Proposed legislation may help short-term rental hosts in New York
- Jan 10, 2018 | MyLodgeTax
A new bill introduced to the New York Senate would legalize and regulate short-term vacation rentals as well as enable New York City to collect lodging taxes on such rentals.
Senator John Bonacic introduced Senate Bill S7182, which would amend the state’s multiple-dwelling and tax laws. Currently, short-term rentals of fewer than 30 days are illegal in New York, unless the host is living on the property at the time of the rental.
A 2016 law also made it illegal to advertise short-term rentals on hosting platforms such as Airbnb. The proposed amendment would nullify that rule. The amendment would also require hosting platforms to provide information on rentals to the state.
- Short-term rental operators would be required to register with the state. Registrations would be valid for two years.
- Hosts would be required to have $250,000 in insurance (which could be provided by the hosting platform).
- A rent-stabilized unit may only be rented out for short terms if the annual rent generated from short-term rentals is less than the annual legal rent for the unit.
- Rent-controlled units may not be offered up for short-term rentals.
- Hosts may not offer more than one Class A multiple-dwelling unit unless the units are at the same address.
- Hosting platforms would be required to create a complaint process that would be available 24 hours a day, seven days a week.
- Hosts would be required to collect lodging taxes on revenues from short-term rentals. Hosting platforms would be allowed to collect taxes on behalf of hosts.

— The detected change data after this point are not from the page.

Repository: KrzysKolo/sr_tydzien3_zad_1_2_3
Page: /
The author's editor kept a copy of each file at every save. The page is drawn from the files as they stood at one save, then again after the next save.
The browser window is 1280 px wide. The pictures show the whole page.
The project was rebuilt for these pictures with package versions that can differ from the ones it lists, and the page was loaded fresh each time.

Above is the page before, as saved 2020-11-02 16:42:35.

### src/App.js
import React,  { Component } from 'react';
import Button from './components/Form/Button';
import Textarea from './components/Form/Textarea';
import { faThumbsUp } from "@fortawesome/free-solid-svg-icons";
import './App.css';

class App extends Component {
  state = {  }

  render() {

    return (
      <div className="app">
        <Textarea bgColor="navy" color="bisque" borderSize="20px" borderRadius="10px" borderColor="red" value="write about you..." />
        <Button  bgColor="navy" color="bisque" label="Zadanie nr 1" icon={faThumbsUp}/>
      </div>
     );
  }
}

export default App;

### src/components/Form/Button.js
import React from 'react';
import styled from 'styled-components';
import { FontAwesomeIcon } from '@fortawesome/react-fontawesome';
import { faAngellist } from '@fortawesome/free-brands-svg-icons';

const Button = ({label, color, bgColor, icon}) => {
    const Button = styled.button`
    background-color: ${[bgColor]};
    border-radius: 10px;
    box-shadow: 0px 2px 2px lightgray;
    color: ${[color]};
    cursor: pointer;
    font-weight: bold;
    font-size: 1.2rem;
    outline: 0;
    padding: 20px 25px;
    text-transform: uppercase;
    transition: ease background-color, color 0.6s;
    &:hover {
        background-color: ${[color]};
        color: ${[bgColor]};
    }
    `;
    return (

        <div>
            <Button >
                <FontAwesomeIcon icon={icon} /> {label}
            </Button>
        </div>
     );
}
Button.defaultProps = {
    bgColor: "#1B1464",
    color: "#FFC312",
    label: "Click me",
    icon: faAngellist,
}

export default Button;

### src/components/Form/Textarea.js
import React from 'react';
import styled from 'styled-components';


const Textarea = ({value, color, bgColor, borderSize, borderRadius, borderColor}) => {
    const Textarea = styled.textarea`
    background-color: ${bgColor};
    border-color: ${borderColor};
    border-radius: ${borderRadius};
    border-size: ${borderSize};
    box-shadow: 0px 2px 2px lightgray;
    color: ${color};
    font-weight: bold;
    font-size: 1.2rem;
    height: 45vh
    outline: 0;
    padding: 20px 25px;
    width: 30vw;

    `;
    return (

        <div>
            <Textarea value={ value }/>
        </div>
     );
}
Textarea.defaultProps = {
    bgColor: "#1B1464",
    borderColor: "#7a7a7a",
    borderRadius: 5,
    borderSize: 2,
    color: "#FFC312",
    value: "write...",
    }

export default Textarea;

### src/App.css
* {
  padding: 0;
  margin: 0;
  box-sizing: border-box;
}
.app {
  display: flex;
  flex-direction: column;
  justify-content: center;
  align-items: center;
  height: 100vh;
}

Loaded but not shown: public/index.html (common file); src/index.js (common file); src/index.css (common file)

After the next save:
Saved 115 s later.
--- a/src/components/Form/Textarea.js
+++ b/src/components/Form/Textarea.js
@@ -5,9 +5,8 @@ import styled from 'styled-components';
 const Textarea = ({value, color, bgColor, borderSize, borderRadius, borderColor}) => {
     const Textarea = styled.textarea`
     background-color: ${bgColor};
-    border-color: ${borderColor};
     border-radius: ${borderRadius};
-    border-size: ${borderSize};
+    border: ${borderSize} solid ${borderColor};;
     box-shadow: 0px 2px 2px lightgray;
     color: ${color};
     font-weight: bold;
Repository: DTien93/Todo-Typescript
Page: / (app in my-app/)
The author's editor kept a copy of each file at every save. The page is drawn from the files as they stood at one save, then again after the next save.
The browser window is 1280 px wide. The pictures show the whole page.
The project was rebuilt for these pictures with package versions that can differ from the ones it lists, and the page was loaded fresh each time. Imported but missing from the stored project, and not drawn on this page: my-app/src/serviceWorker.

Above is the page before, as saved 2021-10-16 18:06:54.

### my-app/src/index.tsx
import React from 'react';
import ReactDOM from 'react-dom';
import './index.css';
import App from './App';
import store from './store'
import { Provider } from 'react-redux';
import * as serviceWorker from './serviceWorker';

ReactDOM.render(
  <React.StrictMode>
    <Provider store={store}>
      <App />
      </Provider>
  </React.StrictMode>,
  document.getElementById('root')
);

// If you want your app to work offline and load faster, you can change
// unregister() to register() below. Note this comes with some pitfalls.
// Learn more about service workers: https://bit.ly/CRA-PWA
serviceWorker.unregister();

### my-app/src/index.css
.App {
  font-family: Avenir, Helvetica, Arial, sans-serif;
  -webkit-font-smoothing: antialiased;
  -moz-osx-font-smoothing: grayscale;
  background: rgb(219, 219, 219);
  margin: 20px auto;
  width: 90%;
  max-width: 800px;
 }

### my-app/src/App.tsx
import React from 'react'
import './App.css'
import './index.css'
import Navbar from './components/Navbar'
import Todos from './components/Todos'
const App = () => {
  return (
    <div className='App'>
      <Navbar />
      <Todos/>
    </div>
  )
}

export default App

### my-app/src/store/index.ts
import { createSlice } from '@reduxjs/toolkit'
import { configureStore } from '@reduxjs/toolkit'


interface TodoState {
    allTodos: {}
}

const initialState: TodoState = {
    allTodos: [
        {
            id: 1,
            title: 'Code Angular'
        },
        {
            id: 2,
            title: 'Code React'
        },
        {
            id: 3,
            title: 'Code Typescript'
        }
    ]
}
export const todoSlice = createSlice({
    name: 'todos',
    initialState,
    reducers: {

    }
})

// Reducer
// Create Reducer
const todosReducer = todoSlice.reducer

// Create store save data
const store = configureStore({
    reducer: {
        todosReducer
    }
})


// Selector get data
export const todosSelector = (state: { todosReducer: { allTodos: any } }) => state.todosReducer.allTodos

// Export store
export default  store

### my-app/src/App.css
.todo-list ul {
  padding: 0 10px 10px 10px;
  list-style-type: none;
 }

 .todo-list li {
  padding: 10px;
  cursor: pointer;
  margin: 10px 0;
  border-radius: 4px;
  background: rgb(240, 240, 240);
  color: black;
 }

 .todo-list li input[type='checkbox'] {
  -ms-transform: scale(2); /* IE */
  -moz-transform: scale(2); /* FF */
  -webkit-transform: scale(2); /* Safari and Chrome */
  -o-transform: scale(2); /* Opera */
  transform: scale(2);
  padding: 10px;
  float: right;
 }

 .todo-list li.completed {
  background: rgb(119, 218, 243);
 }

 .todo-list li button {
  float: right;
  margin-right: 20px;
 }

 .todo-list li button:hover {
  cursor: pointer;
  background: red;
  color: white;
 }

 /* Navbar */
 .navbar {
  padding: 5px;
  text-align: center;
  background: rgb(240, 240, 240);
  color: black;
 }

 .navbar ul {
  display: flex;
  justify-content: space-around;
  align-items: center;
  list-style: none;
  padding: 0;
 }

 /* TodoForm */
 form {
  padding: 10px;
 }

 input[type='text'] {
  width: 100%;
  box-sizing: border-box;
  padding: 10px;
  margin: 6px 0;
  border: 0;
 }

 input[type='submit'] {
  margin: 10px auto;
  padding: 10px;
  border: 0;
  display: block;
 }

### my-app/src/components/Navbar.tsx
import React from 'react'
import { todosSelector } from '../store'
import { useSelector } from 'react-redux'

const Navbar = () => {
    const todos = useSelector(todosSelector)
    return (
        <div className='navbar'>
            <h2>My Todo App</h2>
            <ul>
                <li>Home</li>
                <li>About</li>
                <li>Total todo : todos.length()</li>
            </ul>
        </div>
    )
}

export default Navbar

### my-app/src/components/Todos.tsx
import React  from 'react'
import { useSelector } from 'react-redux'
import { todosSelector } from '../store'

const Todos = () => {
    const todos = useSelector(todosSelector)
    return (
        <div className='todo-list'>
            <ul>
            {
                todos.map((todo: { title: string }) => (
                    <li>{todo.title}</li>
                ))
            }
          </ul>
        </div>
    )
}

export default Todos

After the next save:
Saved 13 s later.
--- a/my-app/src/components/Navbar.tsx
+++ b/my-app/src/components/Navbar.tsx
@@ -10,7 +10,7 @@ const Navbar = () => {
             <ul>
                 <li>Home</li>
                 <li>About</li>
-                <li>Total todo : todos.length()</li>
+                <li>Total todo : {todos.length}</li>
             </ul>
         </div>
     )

The law, as it stands now, “fails to differentiate between illegal hotel operators and permanent residents who share their homes when they are away for the weekend or a vacation,” Bonacic said.
New York Assemblymember Linda Rosenthal opposes the proposed amendment and has “introduced legislation to require Airbnb and other platforms that allow [property listings] by illegal hotel operators to share information with cities that is critical to ensure public safety and protect affordable housing.”
Despite the current laws, Airbnb hosts generated $3.5 billion in total economic activity in the state in 2016, according to Airbnb. And, more than 2 million people stayed in Airbnb rentals in 2016, providing $5,400 in supplemental income for the typical host. Collecting taxes on short-term rentals could be a windfall for the state.
However, hosts must be aware that they’re responsible for collecting and remitting these taxes and must ensure that they’re filing returns correctly and on time to the various tax authorities. Even when rental listing platforms collect these taxes directly on behalf of hosts, they often collect only a portion of all taxes owed. The host remains responsible for any taxes the platform isn’t filing directly on their behalf.